Aim of the exercise: Nothing should differ between your output and the entries below.
□ □ □ □
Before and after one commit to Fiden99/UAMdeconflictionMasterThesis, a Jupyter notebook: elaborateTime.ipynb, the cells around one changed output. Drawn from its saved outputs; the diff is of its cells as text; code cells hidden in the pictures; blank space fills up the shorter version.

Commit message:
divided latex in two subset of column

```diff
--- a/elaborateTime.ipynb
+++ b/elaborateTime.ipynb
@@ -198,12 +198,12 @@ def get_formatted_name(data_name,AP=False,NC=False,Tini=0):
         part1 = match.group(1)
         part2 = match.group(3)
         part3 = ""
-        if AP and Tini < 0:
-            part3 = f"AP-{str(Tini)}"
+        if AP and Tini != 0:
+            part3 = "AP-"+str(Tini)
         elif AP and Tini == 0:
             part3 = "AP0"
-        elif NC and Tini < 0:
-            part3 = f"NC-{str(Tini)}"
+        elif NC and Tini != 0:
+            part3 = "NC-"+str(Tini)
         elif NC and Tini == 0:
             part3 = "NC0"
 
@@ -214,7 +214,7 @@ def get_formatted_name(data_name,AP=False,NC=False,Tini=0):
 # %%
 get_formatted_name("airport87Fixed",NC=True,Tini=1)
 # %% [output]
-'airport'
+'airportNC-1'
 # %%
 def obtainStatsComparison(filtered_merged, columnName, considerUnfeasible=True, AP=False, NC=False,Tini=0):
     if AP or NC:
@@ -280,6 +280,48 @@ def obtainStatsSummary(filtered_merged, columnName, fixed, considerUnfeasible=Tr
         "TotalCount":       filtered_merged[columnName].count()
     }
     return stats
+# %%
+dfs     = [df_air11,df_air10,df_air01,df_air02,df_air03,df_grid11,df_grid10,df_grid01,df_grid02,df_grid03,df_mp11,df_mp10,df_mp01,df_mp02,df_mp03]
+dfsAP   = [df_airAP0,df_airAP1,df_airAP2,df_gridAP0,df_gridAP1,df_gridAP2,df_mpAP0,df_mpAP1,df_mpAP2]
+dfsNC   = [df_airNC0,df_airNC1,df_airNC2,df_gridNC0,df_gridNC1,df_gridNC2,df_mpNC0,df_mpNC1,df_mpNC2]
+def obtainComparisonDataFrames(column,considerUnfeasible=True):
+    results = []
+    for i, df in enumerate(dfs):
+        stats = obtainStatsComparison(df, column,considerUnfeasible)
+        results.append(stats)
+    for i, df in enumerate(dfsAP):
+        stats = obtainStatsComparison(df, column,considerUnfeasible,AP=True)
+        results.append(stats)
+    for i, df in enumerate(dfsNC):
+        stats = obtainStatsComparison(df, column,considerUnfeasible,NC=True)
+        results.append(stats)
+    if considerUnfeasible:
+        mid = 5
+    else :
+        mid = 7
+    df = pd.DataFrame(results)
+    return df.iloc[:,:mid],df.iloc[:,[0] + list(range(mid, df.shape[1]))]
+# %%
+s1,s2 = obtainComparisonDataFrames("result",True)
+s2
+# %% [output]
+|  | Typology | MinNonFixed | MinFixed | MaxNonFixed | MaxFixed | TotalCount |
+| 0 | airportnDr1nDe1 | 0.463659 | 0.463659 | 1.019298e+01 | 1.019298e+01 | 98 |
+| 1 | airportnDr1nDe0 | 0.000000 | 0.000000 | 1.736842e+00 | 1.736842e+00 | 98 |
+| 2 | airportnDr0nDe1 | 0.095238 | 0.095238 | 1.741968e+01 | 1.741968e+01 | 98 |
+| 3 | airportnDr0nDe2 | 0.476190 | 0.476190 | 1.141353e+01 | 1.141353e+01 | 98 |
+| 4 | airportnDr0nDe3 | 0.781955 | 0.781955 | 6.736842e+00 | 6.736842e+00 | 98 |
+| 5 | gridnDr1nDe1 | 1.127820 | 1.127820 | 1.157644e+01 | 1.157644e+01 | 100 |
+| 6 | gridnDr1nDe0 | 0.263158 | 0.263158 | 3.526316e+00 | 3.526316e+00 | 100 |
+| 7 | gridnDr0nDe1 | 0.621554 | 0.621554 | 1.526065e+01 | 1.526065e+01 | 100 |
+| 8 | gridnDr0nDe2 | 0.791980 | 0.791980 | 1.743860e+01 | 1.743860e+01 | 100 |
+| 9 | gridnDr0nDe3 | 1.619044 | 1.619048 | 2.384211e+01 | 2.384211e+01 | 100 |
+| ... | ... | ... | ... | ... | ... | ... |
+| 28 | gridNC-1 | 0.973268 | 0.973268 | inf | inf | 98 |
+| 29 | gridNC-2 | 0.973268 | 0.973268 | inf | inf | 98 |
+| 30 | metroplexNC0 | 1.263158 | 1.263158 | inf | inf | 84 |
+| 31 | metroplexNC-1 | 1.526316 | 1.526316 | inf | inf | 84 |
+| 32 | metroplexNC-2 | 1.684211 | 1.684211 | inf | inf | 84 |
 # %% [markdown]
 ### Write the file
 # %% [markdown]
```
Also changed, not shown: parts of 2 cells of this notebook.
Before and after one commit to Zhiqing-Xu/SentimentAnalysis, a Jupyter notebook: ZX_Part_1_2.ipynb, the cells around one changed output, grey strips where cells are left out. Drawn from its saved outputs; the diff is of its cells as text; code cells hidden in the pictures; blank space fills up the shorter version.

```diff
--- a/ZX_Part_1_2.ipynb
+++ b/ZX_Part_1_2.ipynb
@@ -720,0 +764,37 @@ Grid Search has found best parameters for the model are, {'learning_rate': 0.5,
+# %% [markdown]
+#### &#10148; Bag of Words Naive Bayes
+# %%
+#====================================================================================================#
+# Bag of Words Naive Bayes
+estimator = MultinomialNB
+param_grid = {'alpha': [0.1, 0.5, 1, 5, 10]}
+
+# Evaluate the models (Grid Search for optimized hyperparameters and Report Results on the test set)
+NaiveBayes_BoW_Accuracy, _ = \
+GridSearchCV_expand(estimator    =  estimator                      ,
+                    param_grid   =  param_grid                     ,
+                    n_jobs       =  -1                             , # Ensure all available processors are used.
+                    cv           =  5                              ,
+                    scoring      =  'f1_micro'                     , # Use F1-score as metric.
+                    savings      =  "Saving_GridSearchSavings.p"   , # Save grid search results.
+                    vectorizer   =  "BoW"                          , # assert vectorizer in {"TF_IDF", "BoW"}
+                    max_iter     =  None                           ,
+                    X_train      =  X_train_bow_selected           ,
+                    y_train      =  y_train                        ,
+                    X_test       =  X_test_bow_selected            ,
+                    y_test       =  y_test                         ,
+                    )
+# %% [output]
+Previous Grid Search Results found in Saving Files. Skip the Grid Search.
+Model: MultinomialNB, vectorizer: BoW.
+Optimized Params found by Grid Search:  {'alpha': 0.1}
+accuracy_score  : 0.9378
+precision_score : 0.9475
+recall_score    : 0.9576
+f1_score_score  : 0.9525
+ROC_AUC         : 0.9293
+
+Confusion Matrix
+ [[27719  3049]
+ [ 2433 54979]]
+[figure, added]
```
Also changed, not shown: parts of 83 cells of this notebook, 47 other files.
□ □ □ □
Your response:
Before and after one commit to Fiden99/UAMdeconflictionMasterThesis, a Jupyter notebook: elaborateTime.ipynb, the cells around one changed output. Drawn from its saved outputs; the diff is of its cells as text; code cells hidden in the pictures; blank space fills up the shorter version.

Commit message:
divided latex in two subset of column

```diff
--- a/elaborateTime.ipynb
+++ b/elaborateTime.ipynb
@@ -198,12 +198,12 @@ def get_formatted_name(data_name,AP=False,NC=False,Tini=0):
         part1 = match.group(1)
         part2 = match.group(3)
         part3 = ""
-        if AP and Tini < 0:
-            part3 = f"AP-{str(Tini)}"
+        if AP and Tini != 0:
+            part3 = "AP-"+str(Tini)
         elif AP and Tini == 0:
             part3 = "AP0"
-        elif NC and Tini < 0:
-            part3 = f"NC-{str(Tini)}"
+        elif NC and Tini != 0:
+            part3 = "NC-"+str(Tini)
         elif NC and Tini == 0:
             part3 = "NC0"
 
@@ -214,7 +214,7 @@ def get_formatted_name(data_name,AP=False,NC=False,Tini=0):
 # %%
 get_formatted_name("airport87Fixed",NC=True,Tini=1)
 # %% [output]
-'airport'
+'airportNC-1'
 # %%
 def obtainStatsComparison(filtered_merged, columnName, considerUnfeasible=True, AP=False, NC=False,Tini=0):
     if AP or NC:
@@ -280,6 +280,48 @@ def obtainStatsSummary(filtered_merged, columnName, fixed, considerUnfeasible=Tr
         "TotalCount":       filtered_merged[columnName].count()
     }
     return stats
+# %%
+dfs     = [df_air11,df_air10,df_air01,df_air02,df_air03,df_grid11,df_grid10,df_grid01,df_grid02,df_grid03,df_mp11,df_mp10,df_mp01,df_mp02,df_mp03]
+dfsAP   = [df_airAP0,df_airAP1,df_airAP2,df_gridAP0,df_gridAP1,df_gridAP2,df_mpAP0,df_mpAP1,df_mpAP2]
+dfsNC   = [df_airNC0,df_airNC1,df_airNC2,df_gridNC0,df_gridNC1,df_gridNC2,df_mpNC0,df_mpNC1,df_mpNC2]
+def obtainComparisonDataFrames(column,considerUnfeasible=True):
+    results = []
+    for i, df in enumerate(dfs):
+        stats = obtainStatsComparison(df, column,considerUnfeasible)
+        results.append(stats)
+    for i, df in enumerate(dfsAP):
+        stats = obtainStatsComparison(df, column,considerUnfeasible,AP=True)
+        results.append(stats)
+    for i, df in enumerate(dfsNC):
+        stats = obtainStatsComparison(df, column,considerUnfeasible,NC=True)
+        results.append(stats)
+    if considerUnfeasible:
+        mid = 5
+    else :
+        mid = 7
+    df = pd.DataFrame(results)
+    return df.iloc[:,:mid],df.iloc[:,[0] + list(range(mid, df.shape[1]))]
+# %%
+s1,s2 = obtainComparisonDataFrames("result",True)
+s2
+# %% [output]
+|  | Typology | MinNonFixed | MinFixed | MaxNonFixed | MaxFixed | TotalCount |
+| 0 | airportnDr1nDe1 | 0.463659 | 0.463659 | 1.019298e+01 | 1.019298e+01 | 98 |
+| 1 | airportnDr1nDe0 | 0.000000 | 0.000000 | 1.736842e+00 | 1.736842e+00 | 98 |
+| 2 | airportnDr0nDe1 | 0.095238 | 0.095238 | 1.741968e+01 | 1.741968e+01 | 98 |
+| 3 | airportnDr0nDe2 | 0.476190 | 0.476190 | 1.141353e+01 | 1.141353e+01 | 98 |
+| 4 | airportnDr0nDe3 | 0.781955 | 0.781955 | 6.736842e+00 | 6.736842e+00 | 98 |
+| 5 | gridnDr1nDe1 | 1.127820 | 1.127820 | 1.157644e+01 | 1.157644e+01 | 100 |
+| 6 | gridnDr1nDe0 | 0.263158 | 0.263158 | 3.526316e+00 | 3.526316e+00 | 100 |
+| 7 | gridnDr0nDe1 | 0.621554 | 0.621554 | 1.526065e+01 | 1.526065e+01 | 100 |
+| 8 | gridnDr0nDe2 | 0.791980 | 0.791980 | 1.743860e+01 | 1.743860e+01 | 100 |
+| 9 | gridnDr0nDe3 | 1.619044 | 1.619048 | 2.384211e+01 | 2.384211e+01 | 100 |
+| ... | ... | ... | ... | ... | ... | ... |
+| 28 | gridNC-1 | 0.973268 | 0.973268 | inf | inf | 98 |
+| 29 | gridNC-2 | 0.973268 | 0.973268 | inf | inf | 98 |
+| 30 | metroplexNC0 | 1.263158 | 1.263158 | inf | inf | 84 |
+| 31 | metroplexNC-1 | 1.526316 | 1.526316 | inf | inf | 84 |
+| 32 | metroplexNC-2 | 1.684211 | 1.684211 | inf | inf | 84 |
 # %% [markdown]
 ### Write the file
 # %% [markdown]
```
Also changed, not shown: parts of 2 cells of this notebook.
Before and after one commit to Zhiqing-Xu/SentimentAnalysis, a Jupyter notebook: ZX_Part_1_2.ipynb, the cells around one changed output, grey strips where cells are left out. Drawn from its saved outputs; the diff is of its cells as text; code cells hidden in the pictures; blank space fills up the shorter version.

```diff
--- a/ZX_Part_1_2.ipynb
+++ b/ZX_Part_1_2.ipynb
@@ -720,0 +764,37 @@ Grid Search has found best parameters for the model are, {'learning_rate': 0.5,
+# %% [markdown]
+#### &#10148; Bag of Words Naive Bayes
+# %%
+#====================================================================================================#
+# Bag of Words Naive Bayes
+estimator = MultinomialNB
+param_grid = {'alpha': [0.1, 0.5, 1, 5, 10]}
+
+# Evaluate the models (Grid Search for optimized hyperparameters and Report Results on the test set)
+NaiveBayes_BoW_Accuracy, _ = \
+GridSearchCV_expand(estimator    =  estimator                      ,
+                    param_grid   =  param_grid                     ,
+                    n_jobs       =  -1                             , # Ensure all available processors are used.
+                    cv           =  5                              ,
+                    scoring      =  'f1_micro'                     , # Use F1-score as metric.
+                    savings      =  "Saving_GridSearchSavings.p"   , # Save grid search results.
+                    vectorizer   =  "BoW"                          , # assert vectorizer in {"TF_IDF", "BoW"}
+                    max_iter     =  None                           ,
+                    X_train      =  X_train_bow_selected           ,
+                    y_train      =  y_train                        ,
+                    X_test       =  X_test_bow_selected            ,
+                    y_test       =  y_test                         ,
+                    )
+# %% [output]
+Previous Grid Search Results found in Saving Files. Skip the Grid Search.
+Model: MultinomialNB, vectorizer: BoW.
+Optimized Params found by Grid Search:  {'alpha': 0.1}
+accuracy_score  : 0.9378
+precision_score : 0.9475
+recall_score    : 0.9576
+f1_score_score  : 0.9525
+ROC_AUC         : 0.9293
+
+Confusion Matrix
+ [[27719  3049]
+ [ 2433 54979]]
+[figure, added]
```
Also changed, not shown: parts of 83 cells of this notebook, 47 other files.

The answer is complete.